Adam Smith, as far back as 1776, wrote of “those vulgar prejudices which have been introduced by the mercantile system,” (pp. 597-98 of the Modern Library edition of “The Wealth of Nations”) and the “mean and malignant expedients of the mercantile system,” (p. 660), while noting that “in the mercantile system, the interest of the consumer is almost constantly sacrificed to that of the producer” (p. 715). Note that the word “consumer” does not appear in Navarro’s column.

Second, Navarro badly misunderstands the theory of comparative advantage. This has been a standard piece of the economist’s toolkit ever since David Ricardo published “Principles of Political Economy and Taxation,” 201 years ago. Yes, Navarro is that far behind the curve. Fortunately, Ricardo spells it all out in a mere nine pages (pp. 133-41 of the Liberty Fund edition, available for free here), using an easy-to-understand example of England and Portugal trading cloth and wine. And if that’s too much, George Mason University’s Don Boudreaux explains comparative advantage even more concisely here. The lesson is simple: do what you’re good at, and don’t do what you’re bad at. That way everyone can make more wealth using the same amount of resources.

Third, Navarro thinks in aggregates, not individuals, joining the Keynesian and Harvard-MIT traditions in error. Countries don’t trade with each other, people do. “China” and “America” do not trade with each other; people who live in China and people who live in America do.

Remember this every time Navarro’s boss tweets something like “We are on the losing side of almost all trade deals. Our friends and enemies have taken advantage of the U.S. for many years. Our Steel and Aluminum industries are dead.” As Ludwig von Mises points out on p. 44 of “Human Action,“ “It is always single individuals who say We”. Also, domestic steel production is above its 40-year running average, according to the St. Louis Fed. Ditto aluminum.

Individuals would not trade with each other unless both parties expect to be better off. Otherwise they’d never make a deal in the first place. And in a world of more than two countries, those aggregate figures between any two countries almost never perfectly balance out in a given year. Americans don’t just trade with Chinese, they also trade with Canadians, Germans, Brazilians, Kenyans, and more. And those trades make a lot of sense for the people involved in the deals, even as they confuse and enrage aggregate-thinkers such as Navarro.

Now to go through Navarro’s column point by point.

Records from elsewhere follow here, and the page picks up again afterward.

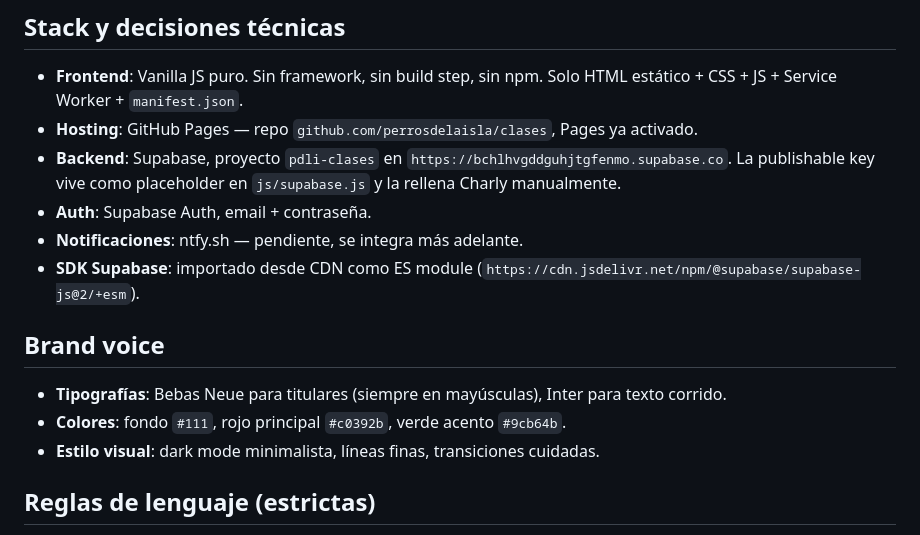
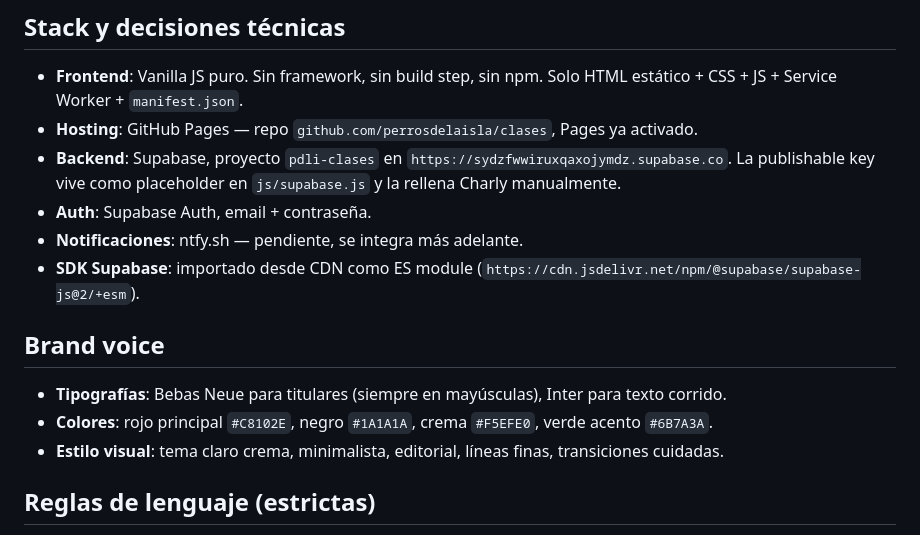
Before and after one commit to perrosdelaisla/clases, a Markdown page: CLAUDE.md, the part around the change. Drawn GitHub-style.

Commit message:
clases: corrige CLAUDE.md (project Supabase real y paleta)

```diff
--- a/CLAUDE.md
+++ b/CLAUDE.md
@@ -10,7 +10,7 @@ Slogan oficial: **"Tu perro merece ser feliz hoy"** (no inventar variantes).
 
 - **Frontend**: Vanilla JS puro. Sin framework, sin build step, sin npm. Solo HTML estático + CSS + JS + Service Worker + `manifest.json`.
 - **Hosting**: GitHub Pages — repo `github.com/perrosdelaisla/clases`, Pages ya activado.
-- **Backend**: Supabase, proyecto `pdli-clases` en `https://bchlhvgddguhjtgfenmo.supabase.co`. La publishable key vive como placeholder en `js/supabase.js` y la rellena Charly manualmente.
+- **Backend**: Supabase, proyecto `pdli-clases` en `https://sydzfwwiruxqaxojymdz.supabase.co`. La publishable key vive como placeholder en `js/supabase.js` y la rellena Charly manualmente.
 - **Auth**: Supabase Auth, email + contraseña.
 - **Notificaciones**: ntfy.sh — pendiente, se integra más adelante.
 - **SDK Supabase**: importado desde CDN como ES module (`https://cdn.jsdelivr.net/npm/@supabase/supabase-js@2/+esm`).
@@ -18,8 +18,8 @@ Slogan oficial: **"Tu perro merece ser feliz hoy"** (no inventar variantes).
 ## Brand voice
 
 - **Tipografías**: Bebas Neue para titulares (siempre en mayúsculas), Inter para texto corrido.
-- **Colores**: fondo `#111`, rojo principal `#c0392b`, verde acento `#9cb64b`.
-- **Estilo visual**: dark mode minimalista, líneas finas, transiciones cuidadas.
+- **Colores**: rojo principal `#C8102E`, negro `#1A1A1A`, crema `#F5EFE0`, verde acento `#6B7A3A`.
+- **Estilo visual**: tema claro crema, minimalista, editorial, líneas finas, transiciones cuidadas.
 
 ## Reglas de lenguaje (estrictas)
 
```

“In large part because of China’s dominance in manufacturing, the U.S. last year ran a bilateral trade deficit in goods of $375 billion, or more than $1 billion a day.”Two things to pick apart here. One, China’s manufacturing output is roughly $5 trillion per year. The U.S., despite having roughly a quarter of China’s population, generated more than $6 trillion of manufacturing output last year, just shy of 2014’s all-time record. Moreover, China has to devote nearly half its GDP just to manufacturing to reach that figure, while the U.S. economy is so diversified that its manufacturing sector is less than a quarter of its GDP, even as it exceeds China’s by a trillion dollars in absolute terms.

So even with the Chinese government’s own mercantilist policies helping to increase exports, they do not dominate U.S. manufacturers. Also, much of what goes on in Chinese factories is simple assembly of components designed and manufactured elsewhere—my tablet, for example, says on the back, “Designed by Apple in California, Assembled in China”. Are such products really Chinese-made if the design and components all come from elsewhere? That is a difficult question to answer.

The second flaw in Navarro’s single sentence—an impressive achievement—is the trade deficit fallacy. For example, I run a massive trade deficit with my local grocery store. I purchase thousands of dollars of groceries from them every year, but I don’t remember them ever buying a single thing from me. And yet, we’re both better off. I get groceries, and my grocer gets money to stay in business and make a profit. If this wasn’t a win-win relationship, we would not consent to trade with each other. My trade deficit with them has no bearing on human well-being; it is an accounting artifact. Writ large, the same reasoning applies to U.S.-China trade. If it didn’t, there would be no trading.

“Contrary to the textbook model, whereby currency adjustments help rebalance trade, the U.S. trade deficit with China has been persistent—more than $4 trillion cumulatively since 2002—and growing.” Navarro can use the word textbook as much as he wants—and he uses it four times in the span of 700 words—but it doesn’t mean what he says is true.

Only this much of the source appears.